Segment Open

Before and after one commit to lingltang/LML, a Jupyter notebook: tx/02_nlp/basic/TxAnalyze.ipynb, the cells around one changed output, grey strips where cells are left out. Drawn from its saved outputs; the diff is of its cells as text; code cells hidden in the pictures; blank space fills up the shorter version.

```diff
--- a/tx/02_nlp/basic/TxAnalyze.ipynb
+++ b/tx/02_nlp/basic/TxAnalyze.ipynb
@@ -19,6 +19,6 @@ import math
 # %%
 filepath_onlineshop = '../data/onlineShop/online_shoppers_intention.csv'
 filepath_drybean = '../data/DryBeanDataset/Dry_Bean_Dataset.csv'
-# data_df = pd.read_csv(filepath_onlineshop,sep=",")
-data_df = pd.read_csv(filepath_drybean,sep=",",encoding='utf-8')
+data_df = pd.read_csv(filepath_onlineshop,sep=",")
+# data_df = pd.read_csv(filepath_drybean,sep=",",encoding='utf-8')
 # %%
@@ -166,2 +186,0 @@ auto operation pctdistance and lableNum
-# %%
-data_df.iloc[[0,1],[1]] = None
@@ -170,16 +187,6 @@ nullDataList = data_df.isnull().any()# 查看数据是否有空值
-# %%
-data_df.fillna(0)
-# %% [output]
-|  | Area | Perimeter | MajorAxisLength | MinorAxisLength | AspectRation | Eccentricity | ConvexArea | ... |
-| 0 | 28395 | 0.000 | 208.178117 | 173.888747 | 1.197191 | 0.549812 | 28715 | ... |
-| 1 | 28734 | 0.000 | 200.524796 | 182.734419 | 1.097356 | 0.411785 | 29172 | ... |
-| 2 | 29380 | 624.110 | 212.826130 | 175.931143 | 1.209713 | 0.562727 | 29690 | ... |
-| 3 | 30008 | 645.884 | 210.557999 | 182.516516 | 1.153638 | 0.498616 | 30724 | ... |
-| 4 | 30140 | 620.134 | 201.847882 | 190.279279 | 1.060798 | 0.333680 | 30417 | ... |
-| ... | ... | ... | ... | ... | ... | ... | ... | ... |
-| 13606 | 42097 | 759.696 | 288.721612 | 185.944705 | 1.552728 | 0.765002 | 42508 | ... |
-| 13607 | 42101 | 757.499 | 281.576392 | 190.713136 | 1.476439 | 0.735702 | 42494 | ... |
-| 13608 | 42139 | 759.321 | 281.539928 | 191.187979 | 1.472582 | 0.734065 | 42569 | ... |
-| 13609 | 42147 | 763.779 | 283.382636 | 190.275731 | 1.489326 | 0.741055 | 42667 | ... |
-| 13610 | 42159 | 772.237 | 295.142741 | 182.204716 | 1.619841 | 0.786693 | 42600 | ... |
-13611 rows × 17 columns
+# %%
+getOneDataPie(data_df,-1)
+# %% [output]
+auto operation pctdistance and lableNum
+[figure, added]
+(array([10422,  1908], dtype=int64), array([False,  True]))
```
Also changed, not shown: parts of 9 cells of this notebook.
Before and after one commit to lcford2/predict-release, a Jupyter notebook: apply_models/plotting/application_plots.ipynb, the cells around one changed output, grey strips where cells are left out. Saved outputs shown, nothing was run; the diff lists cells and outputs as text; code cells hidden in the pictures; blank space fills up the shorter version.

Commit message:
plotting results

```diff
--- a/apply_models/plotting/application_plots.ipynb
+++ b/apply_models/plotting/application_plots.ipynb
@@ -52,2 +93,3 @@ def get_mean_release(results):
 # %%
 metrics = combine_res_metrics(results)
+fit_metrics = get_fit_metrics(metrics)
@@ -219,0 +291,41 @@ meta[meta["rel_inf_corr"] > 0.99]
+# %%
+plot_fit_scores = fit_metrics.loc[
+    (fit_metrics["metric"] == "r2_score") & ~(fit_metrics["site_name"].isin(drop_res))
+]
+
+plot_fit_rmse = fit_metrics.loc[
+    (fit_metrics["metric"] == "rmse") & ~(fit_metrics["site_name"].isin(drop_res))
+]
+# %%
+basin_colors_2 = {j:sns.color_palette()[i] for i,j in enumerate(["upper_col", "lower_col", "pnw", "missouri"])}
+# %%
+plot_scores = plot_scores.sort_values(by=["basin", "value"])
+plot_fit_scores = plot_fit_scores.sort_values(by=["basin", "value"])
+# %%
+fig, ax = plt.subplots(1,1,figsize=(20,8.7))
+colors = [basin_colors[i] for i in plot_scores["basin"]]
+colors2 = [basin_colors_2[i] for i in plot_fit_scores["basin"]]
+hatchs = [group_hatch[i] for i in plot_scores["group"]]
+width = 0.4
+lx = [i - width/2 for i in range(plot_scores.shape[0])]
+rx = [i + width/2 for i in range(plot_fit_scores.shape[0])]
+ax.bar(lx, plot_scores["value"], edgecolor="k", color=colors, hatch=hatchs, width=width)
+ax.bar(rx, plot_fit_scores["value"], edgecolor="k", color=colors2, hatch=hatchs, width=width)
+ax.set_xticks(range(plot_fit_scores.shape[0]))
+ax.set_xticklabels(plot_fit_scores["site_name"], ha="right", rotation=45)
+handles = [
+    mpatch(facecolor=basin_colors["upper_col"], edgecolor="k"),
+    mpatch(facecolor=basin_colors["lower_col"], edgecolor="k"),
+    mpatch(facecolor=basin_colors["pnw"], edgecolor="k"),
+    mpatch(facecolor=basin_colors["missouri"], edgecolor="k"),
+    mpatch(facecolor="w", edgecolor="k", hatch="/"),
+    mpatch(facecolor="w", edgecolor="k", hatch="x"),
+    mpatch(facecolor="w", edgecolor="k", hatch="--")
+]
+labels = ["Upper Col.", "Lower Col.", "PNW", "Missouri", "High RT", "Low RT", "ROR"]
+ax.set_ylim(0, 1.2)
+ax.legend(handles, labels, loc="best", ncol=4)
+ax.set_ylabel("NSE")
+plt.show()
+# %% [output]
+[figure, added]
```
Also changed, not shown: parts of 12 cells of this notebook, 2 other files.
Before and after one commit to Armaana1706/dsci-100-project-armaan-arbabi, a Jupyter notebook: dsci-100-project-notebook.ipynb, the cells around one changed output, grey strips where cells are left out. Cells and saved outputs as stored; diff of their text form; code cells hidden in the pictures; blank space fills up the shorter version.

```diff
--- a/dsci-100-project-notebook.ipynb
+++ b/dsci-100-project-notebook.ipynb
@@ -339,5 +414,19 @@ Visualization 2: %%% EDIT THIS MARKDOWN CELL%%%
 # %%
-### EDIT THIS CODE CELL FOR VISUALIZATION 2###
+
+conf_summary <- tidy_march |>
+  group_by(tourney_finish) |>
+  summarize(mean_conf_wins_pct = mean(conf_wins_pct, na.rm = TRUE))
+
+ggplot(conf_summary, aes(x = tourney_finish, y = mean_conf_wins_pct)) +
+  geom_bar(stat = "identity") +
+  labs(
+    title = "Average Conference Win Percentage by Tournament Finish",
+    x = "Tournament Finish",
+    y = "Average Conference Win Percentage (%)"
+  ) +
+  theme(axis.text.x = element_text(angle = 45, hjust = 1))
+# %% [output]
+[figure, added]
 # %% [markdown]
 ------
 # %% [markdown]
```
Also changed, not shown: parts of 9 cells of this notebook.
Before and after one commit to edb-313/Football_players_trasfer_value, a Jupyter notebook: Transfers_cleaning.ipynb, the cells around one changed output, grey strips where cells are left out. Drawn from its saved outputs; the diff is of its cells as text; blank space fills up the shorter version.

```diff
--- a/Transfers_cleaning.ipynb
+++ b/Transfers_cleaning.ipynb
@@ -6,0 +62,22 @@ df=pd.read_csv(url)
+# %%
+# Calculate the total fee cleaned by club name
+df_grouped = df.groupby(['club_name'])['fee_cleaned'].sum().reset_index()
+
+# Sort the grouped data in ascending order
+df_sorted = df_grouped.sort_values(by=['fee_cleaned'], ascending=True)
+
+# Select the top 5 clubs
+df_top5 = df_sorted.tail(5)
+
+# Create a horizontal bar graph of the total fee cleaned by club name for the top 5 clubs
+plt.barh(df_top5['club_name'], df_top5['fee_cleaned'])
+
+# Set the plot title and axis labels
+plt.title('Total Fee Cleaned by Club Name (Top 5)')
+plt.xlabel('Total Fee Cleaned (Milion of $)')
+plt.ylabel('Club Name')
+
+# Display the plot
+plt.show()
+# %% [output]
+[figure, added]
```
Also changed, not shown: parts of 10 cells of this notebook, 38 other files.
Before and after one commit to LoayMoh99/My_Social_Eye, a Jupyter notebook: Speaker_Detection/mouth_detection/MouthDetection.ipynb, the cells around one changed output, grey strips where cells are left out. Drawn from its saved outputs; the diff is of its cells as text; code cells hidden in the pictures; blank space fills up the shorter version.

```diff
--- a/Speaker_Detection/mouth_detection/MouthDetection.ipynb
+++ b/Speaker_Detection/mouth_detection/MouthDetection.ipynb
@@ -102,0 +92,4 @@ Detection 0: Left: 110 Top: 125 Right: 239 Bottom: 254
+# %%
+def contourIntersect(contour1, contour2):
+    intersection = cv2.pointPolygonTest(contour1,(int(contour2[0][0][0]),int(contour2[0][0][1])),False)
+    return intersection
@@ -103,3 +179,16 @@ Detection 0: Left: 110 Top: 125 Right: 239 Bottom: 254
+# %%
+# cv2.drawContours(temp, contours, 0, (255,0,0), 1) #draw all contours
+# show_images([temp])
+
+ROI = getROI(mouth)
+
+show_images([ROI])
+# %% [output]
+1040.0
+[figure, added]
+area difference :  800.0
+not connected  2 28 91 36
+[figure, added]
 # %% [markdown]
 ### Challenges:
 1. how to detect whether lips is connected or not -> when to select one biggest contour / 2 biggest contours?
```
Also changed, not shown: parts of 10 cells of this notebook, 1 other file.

Segment Closed

(Problem details): Lines that include the word "parts" are to be extracted from the data above.

(Result of this task):
Also changed, not shown: parts of 9 cells of this notebook.
Also changed, not shown: parts of 12 cells of this notebook, 2 other files.
Also changed, not shown: parts of 9 cells of this notebook.
Also changed, not shown: parts of 10 cells of this notebook, 38 other files.
Also changed, not shown: parts of 10 cells of this notebook, 1 other file.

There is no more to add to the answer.